Relation to integrals of spin-weighted spherical harmonics[edit]

Similar relations exist for the spin-weighted spherical harmonics if :

Recursion relations[edit]

Asymptotic expressions[edit]

For a non-zero 3-j symbol has

where and is a Wigner function. Generally a better approximation obeying the Regge symmetry is given by

where .

Metric tensor[edit]

The following quantity acts as a metric tensor in angular momentum theory and is also known as a Wigner 1-jm symbol,[1]

It can be used to perform time-reversal on angular momenta.

Other properties[edit]

Relation to Racah V-coefficients[edit]
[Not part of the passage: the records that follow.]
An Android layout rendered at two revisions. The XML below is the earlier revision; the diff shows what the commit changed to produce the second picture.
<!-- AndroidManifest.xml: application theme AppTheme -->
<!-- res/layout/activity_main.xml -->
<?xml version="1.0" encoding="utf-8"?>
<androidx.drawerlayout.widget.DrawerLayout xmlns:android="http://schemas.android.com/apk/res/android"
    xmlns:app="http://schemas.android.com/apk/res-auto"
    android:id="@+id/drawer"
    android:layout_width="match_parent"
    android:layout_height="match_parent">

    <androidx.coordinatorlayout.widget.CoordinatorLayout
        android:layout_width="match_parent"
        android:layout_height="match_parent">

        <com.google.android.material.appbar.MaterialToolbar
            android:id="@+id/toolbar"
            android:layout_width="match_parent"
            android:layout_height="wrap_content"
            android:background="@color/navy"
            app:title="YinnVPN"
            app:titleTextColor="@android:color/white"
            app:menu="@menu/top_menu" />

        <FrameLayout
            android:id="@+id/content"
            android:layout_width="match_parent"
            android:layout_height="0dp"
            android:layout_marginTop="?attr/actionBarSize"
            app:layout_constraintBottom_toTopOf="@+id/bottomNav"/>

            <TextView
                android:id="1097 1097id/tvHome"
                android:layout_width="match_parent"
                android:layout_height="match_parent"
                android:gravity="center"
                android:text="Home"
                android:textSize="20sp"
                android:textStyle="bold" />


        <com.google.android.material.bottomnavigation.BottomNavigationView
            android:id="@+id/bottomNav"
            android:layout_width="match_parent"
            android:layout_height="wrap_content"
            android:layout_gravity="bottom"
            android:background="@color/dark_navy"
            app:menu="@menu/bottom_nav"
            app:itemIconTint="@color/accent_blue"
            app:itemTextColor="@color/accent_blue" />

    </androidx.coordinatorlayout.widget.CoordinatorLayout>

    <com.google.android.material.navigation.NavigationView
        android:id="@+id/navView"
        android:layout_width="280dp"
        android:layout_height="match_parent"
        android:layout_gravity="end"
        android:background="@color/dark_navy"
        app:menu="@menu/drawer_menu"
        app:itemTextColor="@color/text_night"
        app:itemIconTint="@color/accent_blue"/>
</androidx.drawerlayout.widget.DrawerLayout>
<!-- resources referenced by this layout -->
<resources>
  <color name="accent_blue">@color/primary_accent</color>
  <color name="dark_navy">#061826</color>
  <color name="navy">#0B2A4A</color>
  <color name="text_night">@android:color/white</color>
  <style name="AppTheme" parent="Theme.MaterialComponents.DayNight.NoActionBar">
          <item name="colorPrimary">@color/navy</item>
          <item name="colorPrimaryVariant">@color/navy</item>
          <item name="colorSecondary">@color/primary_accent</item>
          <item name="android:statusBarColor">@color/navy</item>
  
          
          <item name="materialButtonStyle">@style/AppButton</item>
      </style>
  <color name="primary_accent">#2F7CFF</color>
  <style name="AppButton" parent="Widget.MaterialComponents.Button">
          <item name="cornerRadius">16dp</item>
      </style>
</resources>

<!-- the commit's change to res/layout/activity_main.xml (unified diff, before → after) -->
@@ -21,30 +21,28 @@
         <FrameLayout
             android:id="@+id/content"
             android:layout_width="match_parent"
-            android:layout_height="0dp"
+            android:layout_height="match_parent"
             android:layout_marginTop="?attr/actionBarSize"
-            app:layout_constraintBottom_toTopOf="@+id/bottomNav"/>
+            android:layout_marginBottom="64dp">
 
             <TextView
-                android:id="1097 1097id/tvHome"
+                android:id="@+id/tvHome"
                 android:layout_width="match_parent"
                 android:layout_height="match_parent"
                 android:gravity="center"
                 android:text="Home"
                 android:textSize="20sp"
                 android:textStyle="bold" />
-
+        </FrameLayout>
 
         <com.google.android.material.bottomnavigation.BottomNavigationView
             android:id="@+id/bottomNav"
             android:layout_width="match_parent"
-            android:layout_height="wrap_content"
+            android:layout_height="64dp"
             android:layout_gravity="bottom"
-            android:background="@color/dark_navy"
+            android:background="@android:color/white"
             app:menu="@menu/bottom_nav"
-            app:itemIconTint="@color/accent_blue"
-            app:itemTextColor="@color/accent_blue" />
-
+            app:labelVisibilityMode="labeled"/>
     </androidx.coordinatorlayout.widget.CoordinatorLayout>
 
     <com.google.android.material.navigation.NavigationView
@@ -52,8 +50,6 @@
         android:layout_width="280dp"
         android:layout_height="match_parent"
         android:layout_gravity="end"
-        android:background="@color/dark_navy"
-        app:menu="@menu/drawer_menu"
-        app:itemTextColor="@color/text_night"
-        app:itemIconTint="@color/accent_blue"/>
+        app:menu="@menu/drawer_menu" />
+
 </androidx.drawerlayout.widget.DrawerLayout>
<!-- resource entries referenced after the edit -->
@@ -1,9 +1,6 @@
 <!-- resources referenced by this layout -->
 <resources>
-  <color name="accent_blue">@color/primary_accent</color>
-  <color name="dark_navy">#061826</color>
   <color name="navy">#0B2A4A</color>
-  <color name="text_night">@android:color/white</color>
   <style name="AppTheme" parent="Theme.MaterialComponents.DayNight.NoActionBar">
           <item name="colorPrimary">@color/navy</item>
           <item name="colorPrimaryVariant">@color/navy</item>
Wigner 3-j symbols are related to Racah V-coefficients[6] by a simple phase:

See also[edit]

References[edit]

  1. ^ a b Wigner, E. P. (1951). "On the Matrices Which Reduce the Kronecker Products of Representations of S. R. Groups". In Wightman, Arthur S. (ed.). The Collected Works of Eugene Paul Wigner. 3. pp. 608–654. doi:10.1007/978-3-662-02781-3_42. ISBN 978-3-642-08154-5.
  2. ^ Regge, T. (1958). "Symmetry Properties of Clebsch-Gordan Coefficients". Nuovo Cimento. 10 (3): 544. Bibcode:1958NCim...10..544R. doi:10.1007/BF02859841.
  3. ^ Rasch, J.; Yu, A. C. H. (2003). "Efficient Storage Scheme for Pre-calculated Wigner 3j, 6j and Gaunt Coefficients". SIAM J. Sci. Comput. 25 (4): 1416–1428. doi:10.1137/s1064827503422932.
  4. ^ Rasch, J.; Yu, A. C. H. (2003). "Efficient Storage Scheme for Pre-calculated Wigner 3j, 6j and Gaunt Coefficients". SIAM J. Sci. Comput. 25 (4): 1416–1428. doi:10.1137/s1064827503422932.
  5. ^ P.E.S. Wormer; J. Paldus (2006). "Angular Momentum Diagrams". Advances in Quantum Chemistry. Elsevier. 51: 59–124. Bibcode:2006AdQC...51...59W. doi:10.1016/S0065-3276(06)51002-0. ISBN 9780120348510. ISSN 0065-3276.
  6. ^ Racah, G. (1942). "Theory of Complex Spectra II". Physical Review. 62 (9–10): 438–462. Bibcode:1942PhRv...62..438R. doi:10.1103/PhysRev.62.438.

External links[edit]